Notable highlights in the Alps will be the queen stage on day 2 that features the Col de la Madeleine and a summit finish on the Col du Télégraphe, as well as the shorter stage the following day that totals 3750m of climbing over 107km and a summit finish in Les 2 Alpes. Riders in the Pyrenees will be treated to a double dose of the notorious Col du Tourmalet, new cols like the Col de Portet and a return to the exquisite Cap de Long.

Announcing the routes for two memorable weeks of Haute Route riding, race director Jean-François Alcan expressed his excitement about the new routes through the Alps and Pyrenees: “I think both courses do their best to showcase the brilliance of these two fantastic mountain ranges,” he said, “we feel they will appeal equally to Haute Route veterans and to new riders alike. The Alps event retains its classic appeal with a host of world renowned climbs, and the Pyrenees event offers an intimate experience in one of the most beautiful mountain ranges in the world.”

“We’re excited about some of the novelties that the riders will experience in both the Alps and Pyrenees,” he added, “there are some new climbs such as the Côte de Domancy and Col de Romme in the Alps, and the imposing Col de Portet in the Pyrenees. Having both ascents of the Tourmalet in the space of 24 hours also promises to be something quite special.”

Beginning on Saturday 18th of August in Pau, which also hosts the finish of stage 18 in this year’s Tour de France, the 6th edition of the Haute Route Pyrenees will feature a total of 770km and 20,000m of climbing over 19 cols and seven stages. With a slightly reduced total distance compared to previous years there will be a number of shorter and sharper stages, including five summit-finishes. Amongst these summit finishes is the reappearance of the stunning Cap de Long, which returns as the featured climb on time trial day. The impressive climb to Hautacam also returns after a two-year hiatus. A number of recognisable climbs will also feature, such as Col de Marie Blanque, Col d’Aubisque, and the Col du Soulor.

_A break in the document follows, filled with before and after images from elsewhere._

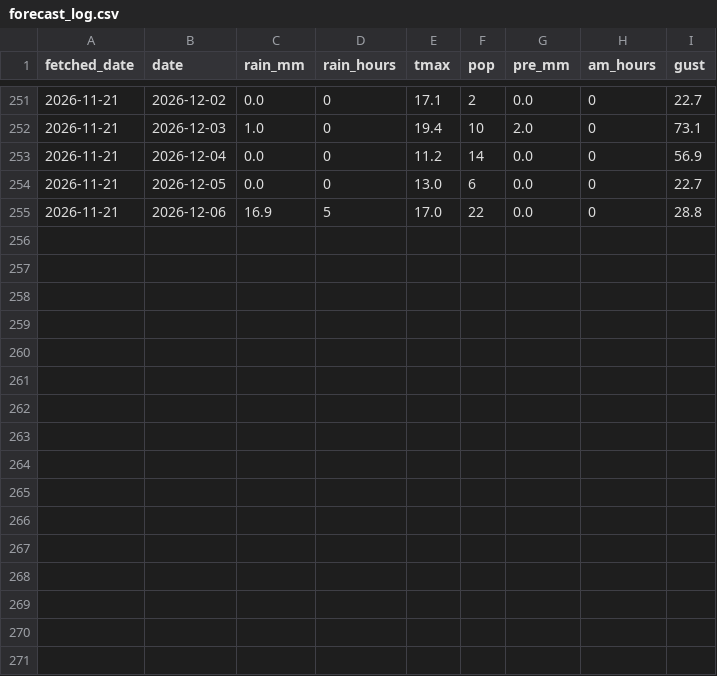
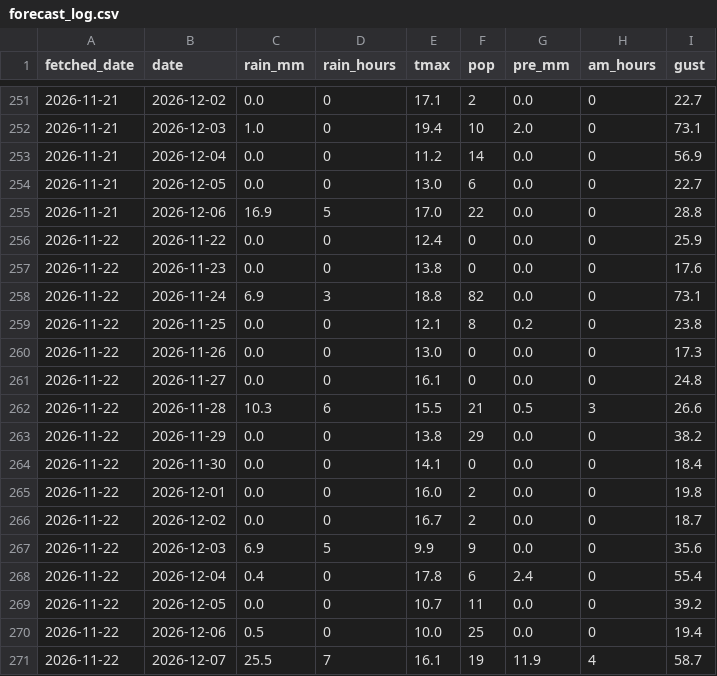
Before and after one commit to EbiharaYuki/disney, a CSV file: data/weather/forecast_log.csv, drawn as a sheet; only a part is shown, gaps mark what is left out.

```diff
--- a/data/weather/forecast_log.csv
+++ b/data/weather/forecast_log.csv
@@ -255 +255,17 @@ fetched_date,date,rain_mm,rain_hours,tmax,pop,pre_mm,am_hours,gust
 2026-11-21,2026-12-06,16.9,5,17.0,22,0.0,0,28.8
+2026-11-22,2026-11-22,0.0,0,12.4,0,0.0,0,25.9
+2026-11-22,2026-11-23,0.0,0,13.8,0,0.0,0,17.6
+2026-11-22,2026-11-24,6.9,3,18.8,82,0.0,0,73.1
+2026-11-22,2026-11-25,0.0,0,12.1,8,0.2,0,23.8
+2026-11-22,2026-11-26,0.0,0,13.0,0,0.0,0,17.3
+2026-11-22,2026-11-27,0.0,0,16.1,0,0.0,0,24.8
+2026-11-22,2026-11-28,10.3,6,15.5,21,0.5,3,26.6
+2026-11-22,2026-11-29,0.0,0,13.8,29,0.0,0,38.2
+2026-11-22,2026-11-30,0.0,0,14.1,0,0.0,0,18.4
+2026-11-22,2026-12-01,0.0,0,16.0,2,0.0,0,19.8
+2026-11-22,2026-12-02,0.0,0,16.7,2,0.0,0,18.7
+2026-11-22,2026-12-03,6.9,5,9.9,9,0.0,0,35.6
+2026-11-22,2026-12-04,0.4,0,17.8,6,2.4,0,55.4
+2026-11-22,2026-12-05,0.0,0,10.7,11,0.0,0,39.2
+2026-11-22,2026-12-06,0.5,0,10.0,25,0.0,0,19.4
+2026-11-22,2026-12-07,25.5,7,16.1,19,11.9,4,58.7
```
Also changed, not shown: data/history/qt_forecast_log.csv, data/history/tdl.csv, 13 other files.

Many of the loyal host towns also return in 2018, riders will spend a total of three nights in Pau, two in Argelès-Gazost, two in Saint-Lary Soulan and one in Peyragudes. With simple logistics across the board riders will be able to take full advantage of all the services put in place to make them feel like pros throughout the week.

Following the conclusion of the Haute Route Pyrenees on the 24th of August in Pau the Haute Route Alps will get underway from Megève on Sunday the 26th of August.  Heading to Nice over the course of seven stages, the 8th edition of the Alps event features a total of 787km and 20,650m of climbing over 21 cols.

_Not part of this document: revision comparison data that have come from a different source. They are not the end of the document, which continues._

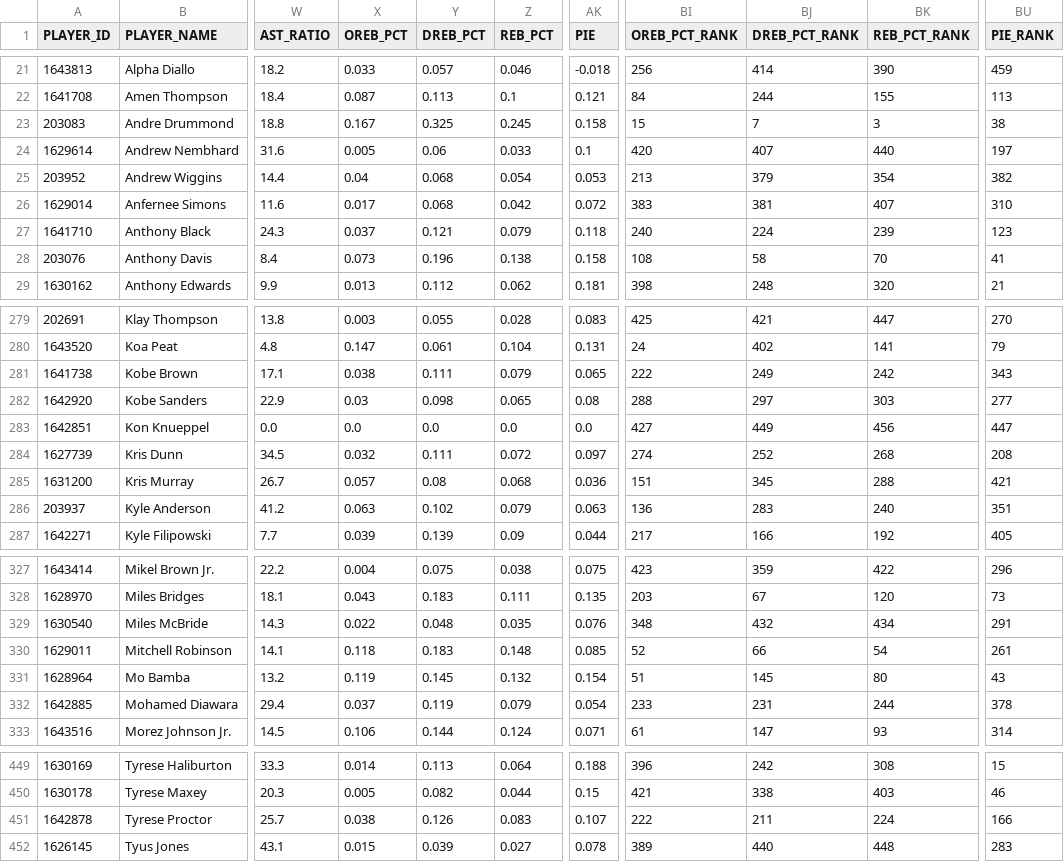
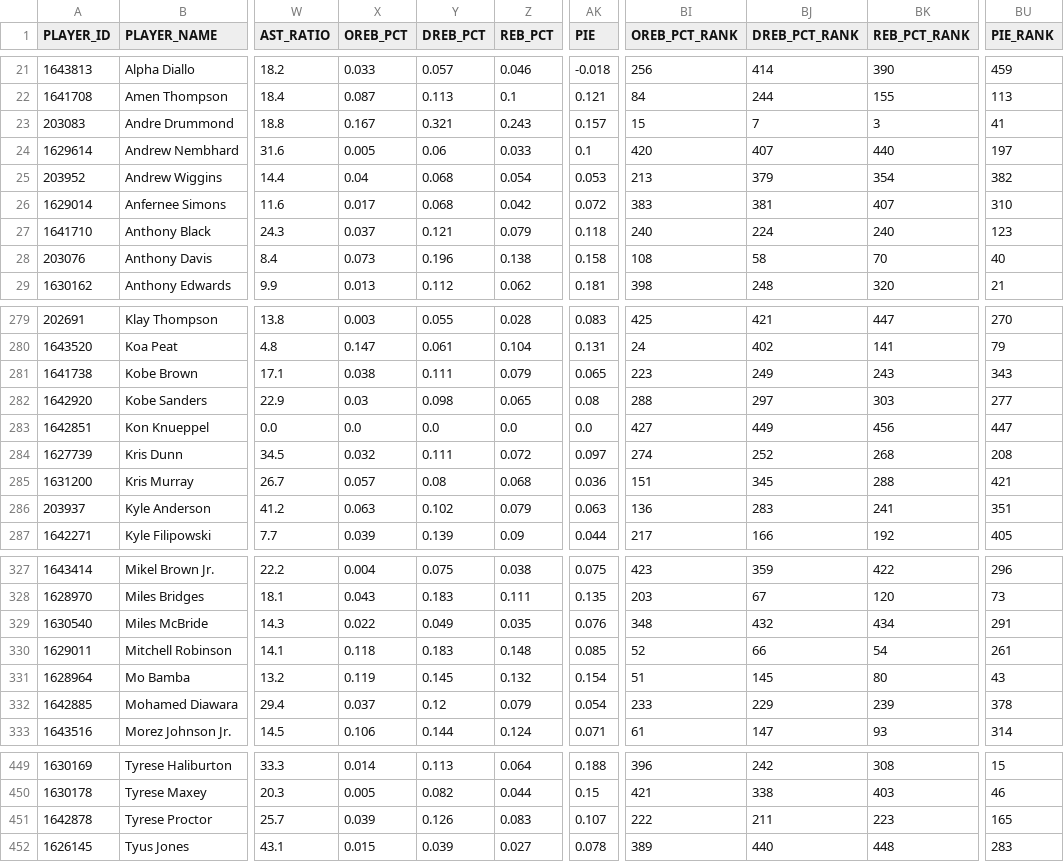
Before and after one commit to nocompharrison/MLB-HR-Model, a CSV file: NBA/stats/player_advanced_2026-27.csv, drawn as a sheet; only a part is shown, gaps mark what is left out; the diff covers the shown part only; the diff names each change by its address in the sheet, - before the commit and + after, or states it on an @@ line.

Commit message:
NBA stats 2026-11-17

```diff
--- a/NBA/stats/player_advanced_2026-27.csv
+++ b/NBA/stats/player_advanced_2026-27.csv
-Y23 (DREB_PCT): 0.325
+Y23 (DREB_PCT): 0.321
-Z23 (REB_PCT): 0.245
+Z23 (REB_PCT): 0.243
-AK23 (PIE): 0.158
+AK23 (PIE): 0.157
-BU23 (PIE_RANK): 38
+BU23 (PIE_RANK): 41
-BK27 (REB_PCT_RANK): 239
+BK27 (REB_PCT_RANK): 240
-BU28 (PIE_RANK): 41
+BU28 (PIE_RANK): 40
-BI281 (OREB_PCT_RANK): 222
+BI281 (OREB_PCT_RANK): 223
-BK281 (REB_PCT_RANK): 242
+BK281 (REB_PCT_RANK): 243
-BK286 (REB_PCT_RANK): 240
+BK286 (REB_PCT_RANK): 241
-Y329 (DREB_PCT): 0.048
+Y329 (DREB_PCT): 0.049
-Y332 (DREB_PCT): 0.119
+Y332 (DREB_PCT): 0.12
-BJ332 (DREB_PCT_RANK): 231
+BJ332 (DREB_PCT_RANK): 229
-BK332 (REB_PCT_RANK): 244
+BK332 (REB_PCT_RANK): 239
-X451 (OREB_PCT): 0.038
+X451 (OREB_PCT): 0.039
-BK451 (REB_PCT_RANK): 224
+BK451 (REB_PCT_RANK): 223
-BU451 (PIE_RANK): 166
+BU451 (PIE_RANK): 165
```
Also changed, not shown: 12 edited cells elsewhere in this file, NBA/stats/team_advanced_2026-27.csv, NBA/stats/team_advanced_last10_2026-27.csv, 2 other files.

The first stage will revolve around the new Grand Départ host venue of Megève. The stage features two Alpine classics in the form of the Col d’Aravis and Colombière, and two new ascents up the Col de Romme and Côte de Domancy (known as the Côte de Bernard Hinault) before the summit finish in Megève.

With a total of six summit finishes throughout the week, two of the highlights will undoubtedly be the finishes atop the Col du Télégraphe and in the town of Saint-Véran which is the highest commune in Europe. The return to two giants of the French Alps in the form of the Col du Galibier and Col de la Bonette is sure to please cyclists wishing to tick these infamous climbs off their bucket list or conquer them for the nth time.  Thanks to its itinerant nature, the Haute Route Alps will also visit a number of renowned Alpine host towns such as Valloire, Les 2 Alpes, Risoul and Auron before reaching the Mediterranean coast in Nice.

In keeping with the Haute Route’s unique proposition, riders will benefit from the Haute Route’s usual professional level of rider support on every one of the seven timed and ranked stages each week. This includes, mechanical and safety support on the road, massages and a rider’s meal after racing and full logistical support meaning that the focus is always on the riding.

In 2018 the Haute Route Cycling Series expands to a total of 11 events, spread throughout the season from April to October. For more information, and to join the hundreds of riders that have already signed up for the 2018 events, visit: www.hauteroute.org